WALT DISNEY PICTURES'
World Wide Web Archive
The Unofficial Fan Resource
We Got This Covered has been informed by our sources – the same ones who told us an Aladdin sequel was happening, which we now know to be true – that Disney wants to do a Lion King follow-up. According to what we’ve heard, though, director Jon Favreau isn’t so keen on the idea, which may mean that a new director will be hired to helm it. We’ve also been told that it’s not a sure thing just yet, but they’re certainly discussing it given the barnstorming success of the first one.
Unclear at this point is whether said sequel would just be a live-action Simba's Pride, or whether it would go in some new direction. If remakes like Aladdin are earning sequels of their own, though, it's hard to deny there's a possibility of more TLK movies on the horizon.
Via Charlie Quigg.
Decades of speculation and fanfiction have covered possibilities such as clashes with large beasts such as wildebeests or rival lions to a lovers' quarrel, but now thanks to The Lion Guard it seems we have our answer.
Via Charlie Quigg.
"A Gift He'll Never Forget" features Scar and young Simba in the gorge, setting the stage for the stampede:
And "I'm Gonna Name Him Fred" is the scene of Timon and Pumbaa discovering Simba collapsed in the desert, with updated dialogue and repartee:

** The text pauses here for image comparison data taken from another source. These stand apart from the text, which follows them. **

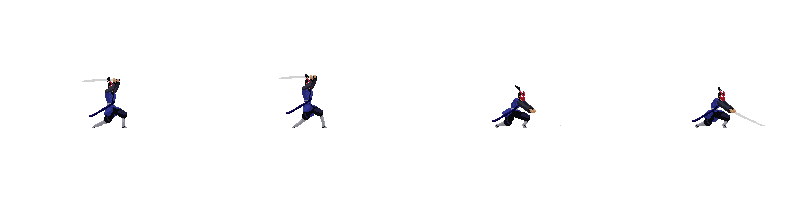
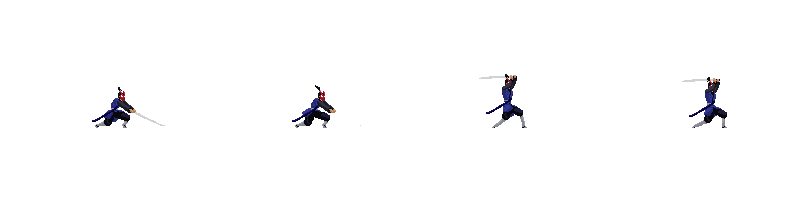
left right attack animations 1 and 2

diff --git a/src/fighter.ts b/src/fighter.ts
@@ -49,6 +49,7 @@ export class Fighter {
   private framesElapsed = 0;
   private holdFrame = 5;
   private currentFrame = 0;
+  private attackType: 1 | 2 = 1;
 
   constructor(props: FighterProps) {
     this.props = props;
@@ -165,7 +166,7 @@ export class Fighter {
       this.action = "idle";
     }
     if (this.isAttacking) {
-      this.action = "attack1";
+      this.action = `attack${this.attackType}`;
     }
     if (this.isTakingHit) {
       this.action = "take hit";
@@ -231,27 +232,26 @@ export class Fighter {
 
   public async attack(other: Fighter): Promise<boolean> {
     if (this.isAttacking) return false;
+
+    this.attackType = Math.random() > 0.5 ? 1 : 2;
     this.currentFrame = 0;
     this.framesElapsed = 1;
     this.isAttacking = true;
 
     const attackPromise: Promise<boolean> = new Promise((resolve) => {
-      setTimeout(
-        () => {
-          this.isAttacking = false;
-          if (!this.canAttack(other)) {
-            resolve(false);
-            return;
-          }
+      setTimeout(() => {
+        this.isAttacking = false;
+        if (!this.canAttack(other)) {
+          resolve(false);
+          return;
+        }
 
-          other.health -= 10;
-          if (other.health <= 0) {
-            other.health = 0;
-          }
-          resolve(true);
-        },
-        1000 / Game.actionFrameCount[this.props.type]["attack1"]
-      );
+        other.health -= 10;
+        if (other.health <= 0) {
+          other.health = 0;
+        }
+        resolve(true);
+      }, 1000 / Game.actionFrameCount[this.props.type]["attack1"]);
     });
     return await attackPromise;
   }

Tickets can be purchased starting today at Fandango — and if you follow the link you'll get an in-depth exclusive interview between Fandango and TLK director Jon Favreau.
Jon Favreau: We learned a lot on The Jungle Book, and one of the things we learned is that if you push the facial expressions on an animal too much it starts to look less like an animal and more like a human. Part of the naturalistic approach of The Lion King that would have not fit in with our tone. Part of it is trying to make the animals express emotions without facial expression, so like in the case of Pumbaa, who is a very comedic character who has a lot of facial expressions in the old one, how do you make a warthog comical if you can't make him make faces? You have to look at the reference of warthogs in nature, and you start to see that they're very comical in the way that they move.

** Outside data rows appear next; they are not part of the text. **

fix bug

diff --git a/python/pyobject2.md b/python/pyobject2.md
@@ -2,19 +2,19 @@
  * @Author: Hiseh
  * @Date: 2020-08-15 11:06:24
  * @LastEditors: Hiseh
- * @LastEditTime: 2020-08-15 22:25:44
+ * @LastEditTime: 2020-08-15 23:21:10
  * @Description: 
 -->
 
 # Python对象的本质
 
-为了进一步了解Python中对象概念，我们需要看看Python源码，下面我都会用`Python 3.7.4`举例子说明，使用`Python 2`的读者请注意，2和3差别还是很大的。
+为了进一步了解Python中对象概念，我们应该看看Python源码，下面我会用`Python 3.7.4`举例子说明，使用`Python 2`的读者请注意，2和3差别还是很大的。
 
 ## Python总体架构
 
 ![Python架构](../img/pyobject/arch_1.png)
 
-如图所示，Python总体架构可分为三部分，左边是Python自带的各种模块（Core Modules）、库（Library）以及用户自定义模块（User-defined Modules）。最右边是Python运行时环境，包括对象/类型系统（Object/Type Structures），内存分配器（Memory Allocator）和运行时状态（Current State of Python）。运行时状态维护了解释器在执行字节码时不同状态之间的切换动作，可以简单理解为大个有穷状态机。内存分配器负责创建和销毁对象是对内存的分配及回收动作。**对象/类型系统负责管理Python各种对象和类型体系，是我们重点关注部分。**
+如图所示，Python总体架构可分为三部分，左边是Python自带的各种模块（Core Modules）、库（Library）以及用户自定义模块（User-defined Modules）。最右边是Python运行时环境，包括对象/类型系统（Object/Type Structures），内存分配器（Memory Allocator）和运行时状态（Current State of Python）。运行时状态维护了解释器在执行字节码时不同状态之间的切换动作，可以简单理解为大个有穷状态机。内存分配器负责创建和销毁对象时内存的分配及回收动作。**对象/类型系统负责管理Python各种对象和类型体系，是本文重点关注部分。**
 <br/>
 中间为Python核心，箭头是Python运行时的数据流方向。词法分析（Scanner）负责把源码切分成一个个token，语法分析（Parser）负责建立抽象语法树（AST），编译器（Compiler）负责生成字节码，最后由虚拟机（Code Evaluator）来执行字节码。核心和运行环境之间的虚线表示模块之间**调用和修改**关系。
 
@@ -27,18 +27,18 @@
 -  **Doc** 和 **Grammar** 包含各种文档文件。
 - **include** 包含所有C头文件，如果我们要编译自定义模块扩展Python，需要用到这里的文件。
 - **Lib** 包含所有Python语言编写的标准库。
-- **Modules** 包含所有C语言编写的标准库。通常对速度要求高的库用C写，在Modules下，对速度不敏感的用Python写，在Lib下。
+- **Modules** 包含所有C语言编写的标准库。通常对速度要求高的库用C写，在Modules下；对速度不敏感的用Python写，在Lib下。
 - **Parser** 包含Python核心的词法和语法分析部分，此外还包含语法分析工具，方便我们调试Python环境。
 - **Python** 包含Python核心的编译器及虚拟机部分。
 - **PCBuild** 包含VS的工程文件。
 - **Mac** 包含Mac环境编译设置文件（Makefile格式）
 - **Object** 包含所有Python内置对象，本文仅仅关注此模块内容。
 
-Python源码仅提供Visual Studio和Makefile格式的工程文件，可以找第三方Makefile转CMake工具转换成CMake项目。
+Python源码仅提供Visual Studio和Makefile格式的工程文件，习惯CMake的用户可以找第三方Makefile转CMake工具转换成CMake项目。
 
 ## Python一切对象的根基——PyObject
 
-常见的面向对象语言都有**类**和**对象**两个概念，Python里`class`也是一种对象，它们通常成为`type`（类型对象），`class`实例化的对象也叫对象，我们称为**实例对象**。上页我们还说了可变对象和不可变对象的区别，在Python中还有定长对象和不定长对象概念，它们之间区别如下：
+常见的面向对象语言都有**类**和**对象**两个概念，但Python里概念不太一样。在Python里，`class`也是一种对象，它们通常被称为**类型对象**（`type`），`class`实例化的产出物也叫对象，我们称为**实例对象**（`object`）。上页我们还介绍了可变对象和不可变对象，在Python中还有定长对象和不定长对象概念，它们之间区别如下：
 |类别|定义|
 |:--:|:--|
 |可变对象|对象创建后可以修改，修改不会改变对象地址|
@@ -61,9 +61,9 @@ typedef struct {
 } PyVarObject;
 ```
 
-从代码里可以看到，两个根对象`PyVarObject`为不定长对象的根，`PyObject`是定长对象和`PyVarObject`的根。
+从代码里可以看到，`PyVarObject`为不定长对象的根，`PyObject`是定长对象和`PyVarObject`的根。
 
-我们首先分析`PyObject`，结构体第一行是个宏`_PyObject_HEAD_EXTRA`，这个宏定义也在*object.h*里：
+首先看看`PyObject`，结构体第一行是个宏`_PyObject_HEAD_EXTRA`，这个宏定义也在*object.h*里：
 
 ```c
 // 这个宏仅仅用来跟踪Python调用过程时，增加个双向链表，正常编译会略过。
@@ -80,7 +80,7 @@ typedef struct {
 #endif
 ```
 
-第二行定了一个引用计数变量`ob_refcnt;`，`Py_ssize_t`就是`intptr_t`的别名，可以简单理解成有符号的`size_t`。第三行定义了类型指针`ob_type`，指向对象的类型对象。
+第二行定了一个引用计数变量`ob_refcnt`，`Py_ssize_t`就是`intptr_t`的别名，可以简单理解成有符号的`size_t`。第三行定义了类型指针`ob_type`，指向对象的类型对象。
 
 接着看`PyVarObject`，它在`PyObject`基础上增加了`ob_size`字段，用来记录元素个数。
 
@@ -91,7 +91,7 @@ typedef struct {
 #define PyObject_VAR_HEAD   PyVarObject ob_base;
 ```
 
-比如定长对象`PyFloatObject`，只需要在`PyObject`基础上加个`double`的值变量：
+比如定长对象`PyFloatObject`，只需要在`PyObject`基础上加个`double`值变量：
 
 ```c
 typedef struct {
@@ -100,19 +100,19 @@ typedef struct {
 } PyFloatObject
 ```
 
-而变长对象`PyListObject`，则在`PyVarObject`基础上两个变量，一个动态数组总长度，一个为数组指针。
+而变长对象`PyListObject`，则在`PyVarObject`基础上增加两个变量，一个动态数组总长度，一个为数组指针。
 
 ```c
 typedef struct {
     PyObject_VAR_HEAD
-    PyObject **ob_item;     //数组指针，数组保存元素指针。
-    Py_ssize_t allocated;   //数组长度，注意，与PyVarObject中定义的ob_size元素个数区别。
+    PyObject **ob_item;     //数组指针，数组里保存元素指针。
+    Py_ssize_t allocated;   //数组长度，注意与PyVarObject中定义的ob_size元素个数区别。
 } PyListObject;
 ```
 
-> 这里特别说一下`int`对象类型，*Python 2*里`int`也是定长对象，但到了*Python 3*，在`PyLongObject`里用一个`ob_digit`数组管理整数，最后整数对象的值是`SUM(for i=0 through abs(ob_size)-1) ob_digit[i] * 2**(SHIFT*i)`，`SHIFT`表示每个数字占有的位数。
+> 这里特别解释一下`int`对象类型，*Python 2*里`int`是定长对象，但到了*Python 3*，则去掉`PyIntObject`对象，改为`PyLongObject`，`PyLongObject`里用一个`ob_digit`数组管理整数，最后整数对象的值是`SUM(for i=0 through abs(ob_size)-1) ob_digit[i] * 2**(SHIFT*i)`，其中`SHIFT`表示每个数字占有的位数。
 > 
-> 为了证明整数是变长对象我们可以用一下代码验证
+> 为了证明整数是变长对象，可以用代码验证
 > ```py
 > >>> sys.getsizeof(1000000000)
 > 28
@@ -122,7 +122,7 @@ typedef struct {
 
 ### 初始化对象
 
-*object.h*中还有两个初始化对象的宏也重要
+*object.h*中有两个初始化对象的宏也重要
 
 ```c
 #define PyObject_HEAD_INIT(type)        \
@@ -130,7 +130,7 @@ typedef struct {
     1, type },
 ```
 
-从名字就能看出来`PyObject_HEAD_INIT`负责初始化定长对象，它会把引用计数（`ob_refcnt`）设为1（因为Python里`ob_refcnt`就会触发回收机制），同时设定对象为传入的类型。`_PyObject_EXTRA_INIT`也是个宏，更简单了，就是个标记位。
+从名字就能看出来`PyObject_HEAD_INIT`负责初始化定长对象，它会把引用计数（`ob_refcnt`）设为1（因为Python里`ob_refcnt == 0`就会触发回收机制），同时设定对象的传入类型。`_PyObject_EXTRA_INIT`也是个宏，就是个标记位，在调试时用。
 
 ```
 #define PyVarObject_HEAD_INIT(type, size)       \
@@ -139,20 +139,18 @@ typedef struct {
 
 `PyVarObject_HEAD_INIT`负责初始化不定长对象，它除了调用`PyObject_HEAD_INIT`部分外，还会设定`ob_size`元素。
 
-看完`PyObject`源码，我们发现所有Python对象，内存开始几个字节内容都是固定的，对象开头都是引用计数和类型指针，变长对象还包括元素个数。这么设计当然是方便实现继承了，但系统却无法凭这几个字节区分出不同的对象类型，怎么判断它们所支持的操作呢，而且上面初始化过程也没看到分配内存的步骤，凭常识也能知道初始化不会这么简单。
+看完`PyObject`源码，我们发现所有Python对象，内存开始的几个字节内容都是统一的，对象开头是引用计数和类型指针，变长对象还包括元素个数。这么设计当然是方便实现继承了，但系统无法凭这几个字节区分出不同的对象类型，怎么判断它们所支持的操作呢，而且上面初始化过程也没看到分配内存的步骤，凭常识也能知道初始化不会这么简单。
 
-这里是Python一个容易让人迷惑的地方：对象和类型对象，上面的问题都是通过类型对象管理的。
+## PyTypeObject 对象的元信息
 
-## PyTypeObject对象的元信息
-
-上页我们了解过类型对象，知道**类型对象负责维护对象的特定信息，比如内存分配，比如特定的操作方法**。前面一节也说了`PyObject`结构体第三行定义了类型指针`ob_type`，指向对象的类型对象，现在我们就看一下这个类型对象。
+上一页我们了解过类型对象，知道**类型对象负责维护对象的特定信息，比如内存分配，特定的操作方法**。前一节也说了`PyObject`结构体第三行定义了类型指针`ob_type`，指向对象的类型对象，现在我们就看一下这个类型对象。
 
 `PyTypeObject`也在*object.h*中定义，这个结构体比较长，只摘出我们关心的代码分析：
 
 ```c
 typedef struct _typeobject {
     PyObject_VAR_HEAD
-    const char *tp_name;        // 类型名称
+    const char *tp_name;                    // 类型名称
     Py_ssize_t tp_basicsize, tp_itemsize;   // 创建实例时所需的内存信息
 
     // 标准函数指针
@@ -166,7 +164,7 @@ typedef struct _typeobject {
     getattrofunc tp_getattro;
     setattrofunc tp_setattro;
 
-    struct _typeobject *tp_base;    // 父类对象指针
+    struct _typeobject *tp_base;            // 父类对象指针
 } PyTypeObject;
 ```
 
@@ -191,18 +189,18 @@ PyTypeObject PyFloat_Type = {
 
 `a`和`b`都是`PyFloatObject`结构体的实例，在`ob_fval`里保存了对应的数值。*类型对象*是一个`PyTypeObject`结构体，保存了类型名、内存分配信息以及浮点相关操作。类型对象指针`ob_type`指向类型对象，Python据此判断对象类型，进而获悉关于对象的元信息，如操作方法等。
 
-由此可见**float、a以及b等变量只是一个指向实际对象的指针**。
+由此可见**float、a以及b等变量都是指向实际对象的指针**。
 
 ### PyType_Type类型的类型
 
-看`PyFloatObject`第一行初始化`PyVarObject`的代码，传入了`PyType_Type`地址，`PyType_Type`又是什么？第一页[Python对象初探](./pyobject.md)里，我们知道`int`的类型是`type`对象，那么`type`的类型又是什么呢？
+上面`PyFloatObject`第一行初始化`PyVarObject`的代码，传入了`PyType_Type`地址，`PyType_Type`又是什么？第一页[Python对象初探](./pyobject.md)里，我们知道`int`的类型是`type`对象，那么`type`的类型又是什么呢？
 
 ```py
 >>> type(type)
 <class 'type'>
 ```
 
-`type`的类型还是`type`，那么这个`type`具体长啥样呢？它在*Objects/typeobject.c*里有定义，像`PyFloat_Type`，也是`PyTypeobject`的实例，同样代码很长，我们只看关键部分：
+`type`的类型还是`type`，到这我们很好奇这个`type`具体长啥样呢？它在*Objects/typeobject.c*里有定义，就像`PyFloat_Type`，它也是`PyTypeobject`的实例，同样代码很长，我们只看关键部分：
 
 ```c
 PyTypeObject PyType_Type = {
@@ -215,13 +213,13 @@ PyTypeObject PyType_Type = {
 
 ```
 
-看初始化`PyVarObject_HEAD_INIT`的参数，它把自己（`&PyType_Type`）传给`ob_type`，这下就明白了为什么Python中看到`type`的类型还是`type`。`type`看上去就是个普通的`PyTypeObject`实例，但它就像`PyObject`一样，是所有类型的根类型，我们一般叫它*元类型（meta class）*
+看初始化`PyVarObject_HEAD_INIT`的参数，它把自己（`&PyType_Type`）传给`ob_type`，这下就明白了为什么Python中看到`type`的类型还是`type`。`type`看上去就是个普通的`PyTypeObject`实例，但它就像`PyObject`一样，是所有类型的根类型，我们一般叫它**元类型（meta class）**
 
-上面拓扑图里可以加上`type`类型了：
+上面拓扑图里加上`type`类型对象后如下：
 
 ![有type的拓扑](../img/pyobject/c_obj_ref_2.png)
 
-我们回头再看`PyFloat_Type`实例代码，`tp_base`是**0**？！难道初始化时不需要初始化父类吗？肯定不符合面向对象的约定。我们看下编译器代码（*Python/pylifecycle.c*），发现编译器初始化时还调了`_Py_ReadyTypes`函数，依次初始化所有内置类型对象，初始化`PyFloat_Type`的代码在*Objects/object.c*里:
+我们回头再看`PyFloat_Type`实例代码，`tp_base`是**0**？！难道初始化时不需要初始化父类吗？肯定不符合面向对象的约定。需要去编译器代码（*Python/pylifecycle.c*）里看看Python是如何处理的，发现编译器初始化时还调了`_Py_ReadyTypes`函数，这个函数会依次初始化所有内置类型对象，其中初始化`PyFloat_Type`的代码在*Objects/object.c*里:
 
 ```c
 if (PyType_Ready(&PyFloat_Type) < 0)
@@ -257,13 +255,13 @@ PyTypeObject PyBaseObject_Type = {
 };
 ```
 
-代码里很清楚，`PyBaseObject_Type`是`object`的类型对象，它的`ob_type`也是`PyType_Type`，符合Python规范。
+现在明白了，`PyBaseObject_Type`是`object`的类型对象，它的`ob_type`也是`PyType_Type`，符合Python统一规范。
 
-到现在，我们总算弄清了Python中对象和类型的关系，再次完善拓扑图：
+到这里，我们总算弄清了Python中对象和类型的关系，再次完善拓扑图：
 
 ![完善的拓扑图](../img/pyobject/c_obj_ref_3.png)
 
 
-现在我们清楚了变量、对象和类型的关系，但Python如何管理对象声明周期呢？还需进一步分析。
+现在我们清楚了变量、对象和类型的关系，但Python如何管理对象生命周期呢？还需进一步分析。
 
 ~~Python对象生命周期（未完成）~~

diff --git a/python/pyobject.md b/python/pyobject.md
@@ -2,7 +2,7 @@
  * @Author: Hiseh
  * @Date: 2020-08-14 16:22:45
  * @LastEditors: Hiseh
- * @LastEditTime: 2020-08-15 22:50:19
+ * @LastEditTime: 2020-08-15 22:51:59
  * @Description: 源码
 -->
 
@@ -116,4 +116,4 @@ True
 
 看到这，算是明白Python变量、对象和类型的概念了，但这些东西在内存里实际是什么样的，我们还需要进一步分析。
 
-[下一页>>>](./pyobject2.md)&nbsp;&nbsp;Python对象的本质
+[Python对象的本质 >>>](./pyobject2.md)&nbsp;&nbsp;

So, part of it was directing the animators to express the emotions of the characters, be it the lion or the meerkat or the warthog, in a way that is both consistent with what people would see in nature, but also to express the performance choices the actors are making. So, there’s a lot of body language that was worked into this piece. What’s nice is that as you watch the film all together, I think it's very successful. But it definitely is one of the things that created one of the bigger challenges, to try to help bring the charm and humanity of the original productions into this without having the ability to manipulate the facial expressions and the naturalism of the animals to the extent that you could in animation.
Behind-the-scenes interview with the director of the new film, giving us some insight into his thought processes and goals:
Favreau says the new Lion King cleaves largely to the animated film. “We are working off a story that works really well, but the more we looked at, the more we challenged the story. There were certain things that needed addressing to make it feel more appropriate to this medium, but as far as the characters, the story, the themes, the music, we really felt that people were very connected to the original, and so hopefully if you are a fan of the original you will look at our film and say, ‘I feel like I saw The Lion King.’”
In the end, Favreau hopes The Lion King feels emotionally as realistic as if audiences were watching live creatures. “That’s the trick here,” he says. “Because I don’t think anyone wants to see another animated Lion King, because [that film] still holds up really, really well. Doing The Jungle Book gave me a lot of encouragement. I saw The Lion King as a great opportunity to springboard, refine the tools, and tackle this beloved story in a new way.”